As the temporary ability to pay increases, restraint recedes and a culture of feeding and exciting appetites grows. As virtue is the moderation or even denial of appetites, moral integrity in society as a whole weakens as this culture gains ground. When limits to our consumption seem to fall away, the desire for acquisition and domination becomes stronger and it begins to be expressed in our relations with the rest of the world. We begin to define our interests to satisfy unbounded desire, and so the scope of what we believe is rightfully ours expands until it encircles most, if not all, of the globe, and we are then violently offended when our claims are challenged. Coupled with this desire is the fantasy that technology will gradually overcome or address every limitation, so that every barrier to growth will fall sooner or later. The expectation of progress makes us impatient when our excesses lead to collapses, and when those collapses happen responsibility is deferred again and pinned on useful scapegoats whose punishment will allow us to return to our previous unrestrained habits.

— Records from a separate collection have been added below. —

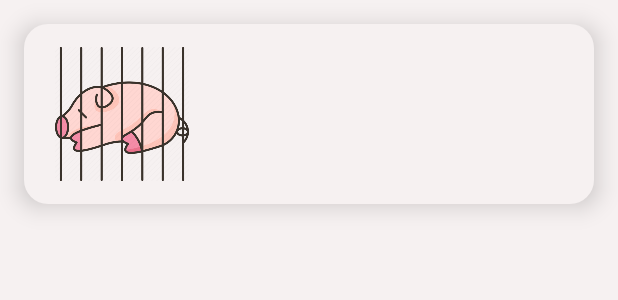
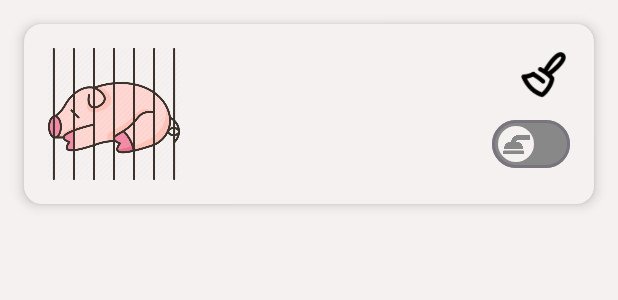
Before and after one commit to IrishRixon/Piggery-Monitoring, an Android app built with Jetpack Compose: the @Preview function CubicleCard, on a phone screen of 412 x 824 dp. Shown: the top 300 px of the screen. Run offline under Robolectric (Android 15) with nearby library versions, the phone set to English and light mode, and no system bars.

Commit message:
Making cubicle card

```diff
--- a/app/src/main/java/com/example/dolpiggery/MainScreen/UIComponents/Cards/CubicleCard/CubicleCard.kt
+++ b/app/src/main/java/com/example/dolpiggery/MainScreen/UIComponents/Cards/CubicleCard/CubicleCard.kt
@@ -2,55 +2,124 @@ package com.example.dolpiggery.MainScreen.UIComponents.Cards.CubicleCard
 
 import androidx.compose.foundation.Image
 import androidx.compose.foundation.background
+import androidx.compose.foundation.layout.Arrangement
 import androidx.compose.foundation.layout.Box
+import androidx.compose.foundation.layout.Column
+import androidx.compose.foundation.layout.Row
+import androidx.compose.foundation.layout.fillMaxHeight
 import androidx.compose.foundation.layout.fillMaxSize
 import androidx.compose.foundation.layout.fillMaxWidth
 import androidx.compose.foundation.layout.height
 import androidx.compose.foundation.layout.padding
 import androidx.compose.foundation.layout.size
 import androidx.compose.foundation.layout.width
-import androidx.compose.foundation.shape.RoundedCornerShape
-import androidx.compose.material3.Surface
-import androidx.compose.material3.contentColorFor
+import androidx.compose.material3.Card
+import androidx.compose.material3.CardDefaults
+import androidx.compose.material3.Icon
+import androidx.compose.material3.Switch
+import androidx.compose.material3.SwitchDefaults
+import androidx.compose.material3.Text
 import androidx.compose.runtime.Composable
+import androidx.compose.runtime.getValue
+import androidx.compose.runtime.mutableStateOf
+import androidx.compose.runtime.saveable.rememberSaveable
+import androidx.compose.runtime.setValue
+import androidx.compose.ui.Alignment
 import androidx.compose.ui.Modifier
 import androidx.compose.ui.graphics.Color
 import androidx.compose.ui.res.painterResource
 import androidx.compose.ui.tooling.preview.Preview
 import androidx.compose.ui.unit.dp
-import androidx.compose.ui.zIndex
+import androidx.compose.ui.unit.sp
 import com.example.dolpiggery.R
-import com.example.dolpiggery.ui.theme.PacificCyan5
+import com.example.dolpiggery.ui.theme.LimeGreen
 import com.example.dolpiggery.ui.theme.Snow60
 
 @Composable
 @Preview
 fun CubicleCard() {
-    Box(modifier = Modifier
-        .fillMaxSize()
-        .background(Snow60)
-        .padding(16.dp)) {
-        Surface(
+
+    var sprinklerSwitch by rememberSaveable {
+        mutableStateOf(false)
+    }
+
+    var broomTint by rememberSaveable {
+        mutableStateOf(false)
+    }
+
+    Box(
+        modifier = Modifier
+            .fillMaxSize()
+            .background(Snow60)
+            .padding(16.dp)
+    )
+    {
+        Card(
             onClick = { /*TODO*/ },
-            color = Snow60,
-            contentColor = PacificCyan5,
-            shadowElevation = 10.dp,
-            shape = RoundedCornerShape(16.dp),
+            elevation = CardDefaults.cardElevation(5.dp),
+            colors = CardDefaults.cardColors(Snow60),
             modifier = Modifier
+                .height(120.dp)
                 .fillMaxWidth()
-                .height(120.dp)
-            ) {
-            Box(
+        ) {
+            Row(
+                horizontalArrangement = Arrangement.SpaceBetween,
                 modifier = Modifier
                     .fillMaxSize()
-                    .padding(15.dp)
+                    .padding(16.dp)
             ) {
-                Box (modifier = Modifier.width(100.dp)){
+                Column(
+                    modifier = Modifier
+                        .width(100.dp)
+                        .fillMaxHeight()
+                ) {
                     Image(
                         painter = painterResource(id = R.drawable.pig_cage),
-                        contentDescription = null,
-                        modifier = Modifier.size(130.dp)
+                        contentDescription = null
                     )
+                }
+
+                Column(
+                    verticalArrangement = Arrangement.SpaceBetween,
+                    horizontalAlignment = Alignment.End,
+                    modifier = Modifier
+                        .width(120.dp)
+                        .fillMaxHeight()
+                ) {
+                    Box{
+                        Icon(
+                            painter = painterResource(id = R.drawable.broom1),
+                            tint = if(!broomTint) Color.Black else Color.Red,
+                            contentDescription = null,
+                            modifier = Modifier.size(35.dp)
+                        )
+                    }
+
+                    Row (
+                        verticalAlignment = Alignment.CenterVertically,
+                        horizontalArrangement = Arrangement.SpaceBetween,
+                        modifier = Modifier.fillMaxWidth()
+                    ){
+                        Text(text = "10:00", fontSize = 20.sp, color = if(sprinklerSwitch) Color.Black else Snow60 )
+
+                        Switch(
+                            checked = sprinklerSwitch,
+                            onCheckedChange = { sprinklerSwitch = it },
+                            thumbContent = { Icon(
+                                painter = painterResource(id = if(!sprinklerSwitch) R.drawable.shower_off else R.drawable.shower_on ),
+                                contentDescription = null,
+                                modifier = Modifier.size(18.dp)
+                            )},
+                            colors = SwitchDefaults.colors(
+                                uncheckedTrackColor = Color.Gray,
+                                uncheckedThumbColor = Snow60,
+                                checkedTrackColor = LimeGreen,
+                                checkedThumbColor = Snow60,
+                                checkedIconColor = Color.Black,
+                                uncheckedIconColor = Color.Gray
+                            )
+                        )
+                    }
                 }
             }
         }
--- a/app/src/main/java/com/example/dolpiggery/ui/theme/Color.kt
+++ b/app/src/main/java/com/example/dolpiggery/ui/theme/Color.kt
@@ -14,3 +14,5 @@ val Snow60 = Color(0xFFF6F1F1)
 val LightBlue30 = Color(0xFFAFD3E2)
 val PacificCyan5 = Color(0xFF19A7CE)
 val Cerulean5 = Color(0xFF146C94)
+
+val LimeGreen = Color(0xFF2BD041)
```
Also changed, not shown: app/src/main/java/com/example/dolpiggery/MainScreen/DataClass/Cubicle/Cubicle.kt (added, +10 -0 lines), app/src/main/java/com/example/dolpiggery/MainScreen/DataClass/Pig.kt (added, +7 -0 lines), app/src/main/java/com/example/dolpiggery/MainScreen/MainScreen.kt (+3 -30 lines), app/src/main/java/com/example/dolpiggery/MainScreen/Screens/CubiclesScreen/CubiclesScreen.kt (+2 -12 lines), app/src/main/res/drawable/broom1.png (added), app/src/main/res/drawable/pig.png (added), app/src/main/res/drawable/shower_off.png (added), app/src/main/res/drawable/shower_on.png (added).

Basically. The trouble is that can anyone win an election saying this? For my money, moderation is as nonpartisan as getting an education--its just makes sense. But are we ready to hear that message? Or have we been lulled to sleep. The scariest part about that two minute Barack Obama ad was when he asked the viewer to go read his economic plan. It felt unique to me, in that it asked us to do something almost for him, and I guess for ourselves. But I kept thinking, will people really do that? Are we ready to act like adults yet?
We want to hear what you think about this article. Submit a letter to the editor or write to email@example.com.